Normally, the face is in the water during front crawl, with the waterline approximately on the height of the eyes. Breaths are taken through the mouth by turning the head to the side of a recovering arm at the beginning of the recovery, and breathing in the triangle between the upper arm, lower arm, and the waterline. Due to the forward movement there will be a bow wave with a trough in the water surface near the ears. After turning the head a breath can be taken in this trough, without the need to move the mouth above the average water surface. The head is rotated back at the end of the recovery and points down and forward again when the recovered hand enters the water. The swimmer breathes out through mouth and nose until the next breath. Breathing out through the nose avoids water entering the nose.
Standard swimming calls for one breath every third arm recovery, i.e. every 1.5 cycles. This alternates the sides for breathing. Some swimmers instead take a breath every cycle, i.e. every second arm recovery. This causes breathing to one side only. Since breathing slightly reduces the speed, most competition swimmers breathe every 1.5 cycles. Sprint swimmers or swimmers sprinting the last few meters of a longer distance may breathe even less.
In water polo, sometimes the head is kept out of the water completely for better orientation. This causes a much steeper body position and higher drag (but of course constant above water visibility, and breathing).
The body rolls along its long axis with every arm stroke such that the shoulder of the recovering arm is higher than the shoulder of the pushing/pulling arm. This makes the recovery much easier, reduces drag as one shoulder is out of the water, and reduces the need to turn the head to breathe.
Side-to-side movement is kept to a minimum: one of the main functions of the leg kick is to maintain the line of the body.
The start is the regular start for swimming.
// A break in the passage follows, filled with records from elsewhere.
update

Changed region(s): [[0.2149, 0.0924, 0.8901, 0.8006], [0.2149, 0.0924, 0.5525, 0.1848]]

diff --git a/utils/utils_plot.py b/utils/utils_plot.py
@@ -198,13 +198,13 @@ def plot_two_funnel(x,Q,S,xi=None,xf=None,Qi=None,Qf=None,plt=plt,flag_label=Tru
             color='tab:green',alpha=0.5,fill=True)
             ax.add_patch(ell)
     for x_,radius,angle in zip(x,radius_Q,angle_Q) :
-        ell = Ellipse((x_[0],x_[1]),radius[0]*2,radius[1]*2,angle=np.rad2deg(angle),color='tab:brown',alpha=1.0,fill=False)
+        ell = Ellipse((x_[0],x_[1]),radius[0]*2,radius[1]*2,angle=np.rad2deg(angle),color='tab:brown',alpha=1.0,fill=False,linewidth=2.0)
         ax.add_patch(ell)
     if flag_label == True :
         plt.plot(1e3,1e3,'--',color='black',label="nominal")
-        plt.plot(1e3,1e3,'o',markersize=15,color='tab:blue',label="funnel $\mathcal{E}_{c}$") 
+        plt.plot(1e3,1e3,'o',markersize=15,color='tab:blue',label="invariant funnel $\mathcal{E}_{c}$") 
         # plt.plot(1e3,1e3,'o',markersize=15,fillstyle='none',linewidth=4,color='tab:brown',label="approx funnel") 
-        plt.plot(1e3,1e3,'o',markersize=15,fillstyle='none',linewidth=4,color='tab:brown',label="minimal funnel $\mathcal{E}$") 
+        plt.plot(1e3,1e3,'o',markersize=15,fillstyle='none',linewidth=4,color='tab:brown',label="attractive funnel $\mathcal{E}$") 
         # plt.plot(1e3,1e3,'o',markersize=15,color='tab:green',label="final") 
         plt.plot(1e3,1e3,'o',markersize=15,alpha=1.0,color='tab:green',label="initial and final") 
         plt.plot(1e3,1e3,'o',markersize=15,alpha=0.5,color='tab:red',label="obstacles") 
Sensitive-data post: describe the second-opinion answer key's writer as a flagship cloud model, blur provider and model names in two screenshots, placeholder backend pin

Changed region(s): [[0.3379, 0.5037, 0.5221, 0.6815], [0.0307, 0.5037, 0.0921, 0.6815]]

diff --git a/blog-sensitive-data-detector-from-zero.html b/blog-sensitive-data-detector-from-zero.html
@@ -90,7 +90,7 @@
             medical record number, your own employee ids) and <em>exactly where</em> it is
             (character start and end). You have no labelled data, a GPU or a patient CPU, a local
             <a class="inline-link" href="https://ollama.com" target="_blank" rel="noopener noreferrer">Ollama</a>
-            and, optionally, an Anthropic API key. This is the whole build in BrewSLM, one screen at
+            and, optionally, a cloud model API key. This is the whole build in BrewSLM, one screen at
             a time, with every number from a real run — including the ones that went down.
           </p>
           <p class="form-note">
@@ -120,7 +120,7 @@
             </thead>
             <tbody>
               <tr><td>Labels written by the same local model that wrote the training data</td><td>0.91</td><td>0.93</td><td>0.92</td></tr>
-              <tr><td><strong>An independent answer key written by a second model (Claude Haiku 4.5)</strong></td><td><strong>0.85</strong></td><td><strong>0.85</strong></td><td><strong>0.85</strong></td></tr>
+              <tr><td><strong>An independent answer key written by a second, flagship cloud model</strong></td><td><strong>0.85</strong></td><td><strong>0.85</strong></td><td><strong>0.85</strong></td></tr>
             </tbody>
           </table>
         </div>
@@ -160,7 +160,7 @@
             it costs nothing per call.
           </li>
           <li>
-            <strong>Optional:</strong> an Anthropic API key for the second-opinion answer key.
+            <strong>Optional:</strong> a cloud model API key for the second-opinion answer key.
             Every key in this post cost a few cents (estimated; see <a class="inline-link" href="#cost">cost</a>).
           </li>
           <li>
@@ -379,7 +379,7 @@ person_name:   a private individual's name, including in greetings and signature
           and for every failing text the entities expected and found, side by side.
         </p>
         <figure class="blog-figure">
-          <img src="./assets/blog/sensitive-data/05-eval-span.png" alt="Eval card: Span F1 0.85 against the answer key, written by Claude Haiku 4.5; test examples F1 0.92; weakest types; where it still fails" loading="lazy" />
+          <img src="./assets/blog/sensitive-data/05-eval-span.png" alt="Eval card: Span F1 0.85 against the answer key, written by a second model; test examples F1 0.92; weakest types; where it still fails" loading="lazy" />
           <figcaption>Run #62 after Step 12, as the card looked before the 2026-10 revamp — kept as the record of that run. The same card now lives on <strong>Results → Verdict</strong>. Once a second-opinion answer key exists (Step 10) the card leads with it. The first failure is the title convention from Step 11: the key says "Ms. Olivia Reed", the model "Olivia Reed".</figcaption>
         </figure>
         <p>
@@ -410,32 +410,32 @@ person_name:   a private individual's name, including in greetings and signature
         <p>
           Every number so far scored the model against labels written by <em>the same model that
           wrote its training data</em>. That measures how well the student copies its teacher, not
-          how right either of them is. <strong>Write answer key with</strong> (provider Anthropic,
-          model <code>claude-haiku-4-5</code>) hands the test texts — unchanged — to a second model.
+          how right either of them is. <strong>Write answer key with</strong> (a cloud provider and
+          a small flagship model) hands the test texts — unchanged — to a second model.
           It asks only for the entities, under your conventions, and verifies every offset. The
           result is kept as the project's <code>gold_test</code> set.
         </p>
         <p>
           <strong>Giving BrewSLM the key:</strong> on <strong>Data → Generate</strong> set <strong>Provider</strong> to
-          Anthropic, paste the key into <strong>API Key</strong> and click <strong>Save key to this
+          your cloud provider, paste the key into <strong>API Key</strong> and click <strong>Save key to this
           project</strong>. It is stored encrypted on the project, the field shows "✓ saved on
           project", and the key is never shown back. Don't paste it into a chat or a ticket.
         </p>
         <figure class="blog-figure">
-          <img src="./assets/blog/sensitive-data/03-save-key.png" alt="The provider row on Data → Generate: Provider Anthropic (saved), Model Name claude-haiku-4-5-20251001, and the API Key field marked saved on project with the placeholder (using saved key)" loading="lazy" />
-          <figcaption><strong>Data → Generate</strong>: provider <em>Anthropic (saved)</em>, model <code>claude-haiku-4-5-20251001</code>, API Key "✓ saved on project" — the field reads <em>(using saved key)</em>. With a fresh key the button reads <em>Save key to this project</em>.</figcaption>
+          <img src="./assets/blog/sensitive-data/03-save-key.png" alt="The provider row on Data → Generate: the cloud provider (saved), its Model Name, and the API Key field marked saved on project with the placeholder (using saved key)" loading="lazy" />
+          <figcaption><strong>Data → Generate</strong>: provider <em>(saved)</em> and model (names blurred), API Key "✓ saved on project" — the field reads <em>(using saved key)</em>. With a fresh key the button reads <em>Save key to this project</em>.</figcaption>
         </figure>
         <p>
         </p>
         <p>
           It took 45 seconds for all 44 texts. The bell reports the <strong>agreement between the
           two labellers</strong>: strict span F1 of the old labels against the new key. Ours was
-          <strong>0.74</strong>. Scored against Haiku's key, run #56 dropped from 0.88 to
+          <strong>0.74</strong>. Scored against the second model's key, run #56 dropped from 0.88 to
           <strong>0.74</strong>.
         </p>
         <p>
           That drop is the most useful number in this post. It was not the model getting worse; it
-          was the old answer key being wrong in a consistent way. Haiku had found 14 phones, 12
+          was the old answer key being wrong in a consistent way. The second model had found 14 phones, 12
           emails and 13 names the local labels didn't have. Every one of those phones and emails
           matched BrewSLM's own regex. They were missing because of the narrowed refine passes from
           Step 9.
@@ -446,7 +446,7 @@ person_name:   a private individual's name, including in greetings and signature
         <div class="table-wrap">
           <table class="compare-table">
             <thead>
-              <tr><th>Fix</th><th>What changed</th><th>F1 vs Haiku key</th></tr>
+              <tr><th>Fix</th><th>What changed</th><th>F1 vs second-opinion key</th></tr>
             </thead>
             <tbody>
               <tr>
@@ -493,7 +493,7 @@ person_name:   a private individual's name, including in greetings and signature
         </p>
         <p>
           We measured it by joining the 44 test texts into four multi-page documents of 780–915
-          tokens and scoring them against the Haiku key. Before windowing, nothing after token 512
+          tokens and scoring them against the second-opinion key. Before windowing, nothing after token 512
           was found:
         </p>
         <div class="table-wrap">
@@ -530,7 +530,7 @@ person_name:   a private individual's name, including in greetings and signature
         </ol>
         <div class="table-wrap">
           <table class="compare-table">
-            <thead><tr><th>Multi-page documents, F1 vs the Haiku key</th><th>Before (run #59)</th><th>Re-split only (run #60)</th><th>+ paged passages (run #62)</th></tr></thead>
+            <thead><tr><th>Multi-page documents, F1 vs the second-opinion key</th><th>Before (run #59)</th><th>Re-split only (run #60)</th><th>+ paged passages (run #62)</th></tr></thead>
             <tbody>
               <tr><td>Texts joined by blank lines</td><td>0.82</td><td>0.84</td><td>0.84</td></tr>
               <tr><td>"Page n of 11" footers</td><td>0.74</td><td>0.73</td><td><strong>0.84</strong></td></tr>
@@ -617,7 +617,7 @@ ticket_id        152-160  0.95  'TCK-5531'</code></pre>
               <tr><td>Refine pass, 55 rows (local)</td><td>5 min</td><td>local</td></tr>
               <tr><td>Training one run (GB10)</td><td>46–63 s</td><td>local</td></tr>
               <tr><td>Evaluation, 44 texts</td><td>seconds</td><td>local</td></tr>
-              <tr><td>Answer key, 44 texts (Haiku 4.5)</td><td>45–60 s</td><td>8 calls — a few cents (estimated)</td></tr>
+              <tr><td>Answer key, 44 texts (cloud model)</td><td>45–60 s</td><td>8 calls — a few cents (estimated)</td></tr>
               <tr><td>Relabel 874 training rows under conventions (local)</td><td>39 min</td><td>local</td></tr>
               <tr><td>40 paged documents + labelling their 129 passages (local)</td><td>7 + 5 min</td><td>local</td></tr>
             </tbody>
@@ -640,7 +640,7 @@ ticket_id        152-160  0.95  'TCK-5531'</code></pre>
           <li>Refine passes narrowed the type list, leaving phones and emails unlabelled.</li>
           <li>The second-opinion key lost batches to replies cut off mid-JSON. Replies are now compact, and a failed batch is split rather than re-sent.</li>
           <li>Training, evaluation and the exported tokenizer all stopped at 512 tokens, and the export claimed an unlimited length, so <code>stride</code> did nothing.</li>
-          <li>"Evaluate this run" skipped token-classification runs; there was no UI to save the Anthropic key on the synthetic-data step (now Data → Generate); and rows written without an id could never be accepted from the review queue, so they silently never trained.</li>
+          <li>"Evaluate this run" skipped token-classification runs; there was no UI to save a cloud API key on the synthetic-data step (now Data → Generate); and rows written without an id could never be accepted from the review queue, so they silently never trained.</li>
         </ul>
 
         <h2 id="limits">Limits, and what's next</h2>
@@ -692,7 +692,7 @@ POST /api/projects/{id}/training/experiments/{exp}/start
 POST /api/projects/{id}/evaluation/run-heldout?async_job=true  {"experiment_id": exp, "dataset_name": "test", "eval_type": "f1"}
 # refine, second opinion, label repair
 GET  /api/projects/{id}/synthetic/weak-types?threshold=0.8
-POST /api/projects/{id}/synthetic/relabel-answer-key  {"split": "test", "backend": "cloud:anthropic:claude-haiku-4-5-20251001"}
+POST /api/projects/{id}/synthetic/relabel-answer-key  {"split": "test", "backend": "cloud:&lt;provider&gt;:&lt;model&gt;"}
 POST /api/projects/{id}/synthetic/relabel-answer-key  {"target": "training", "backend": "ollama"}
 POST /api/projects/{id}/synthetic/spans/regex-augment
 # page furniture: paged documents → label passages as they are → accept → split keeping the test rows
After entering the water a brief gliding phase follows, followed by an underwater flutter kick or butterfly kick. After a maximum of 15m the swimmer has to surface.
Turn and finish
The front crawl swimmer uses a tumble turn to reverse directions in minimal time. The swimmer swims close to the wall as quickly as possible. In the swimming position with one arm forward and one arm to the back, the swimmer does not recover one arm, but rather uses the pull/push of the other arm to initialize a somersault with the knees straight to the body. At the end of the somersault the feet are at the wall, and the swimmer is on the back with his hands to the front. The swimmer then pushes himself off the wall while turning sideways to lay on the breast. After a brief gliding phase, the swimmer starts with either a flutter kick or a butterfly kick before surfacing no more than 15m from the wall.
A variant of the tumble turn is to make a somersault earlier with straight legs, throwing the legs toward the wall and gliding to the wall. This has a small risk of injury because the legs could hit another swimmer or the wall.
For the finish the swimmer has to touch the wall with any body part, usually the hand. Most swimmers sprint the finish as often as possible, possibly reducing their breathing rate.
Front crawl is not officially regulated by the FINA. For a list of competitions usually swum in front crawl see Freestyle swimming
Swim.ee: Detailed discussion of swimming techniques and speeds
Last updated: 05-07-2005 04:59:45
Last updated: 05-13-2005 07:56:04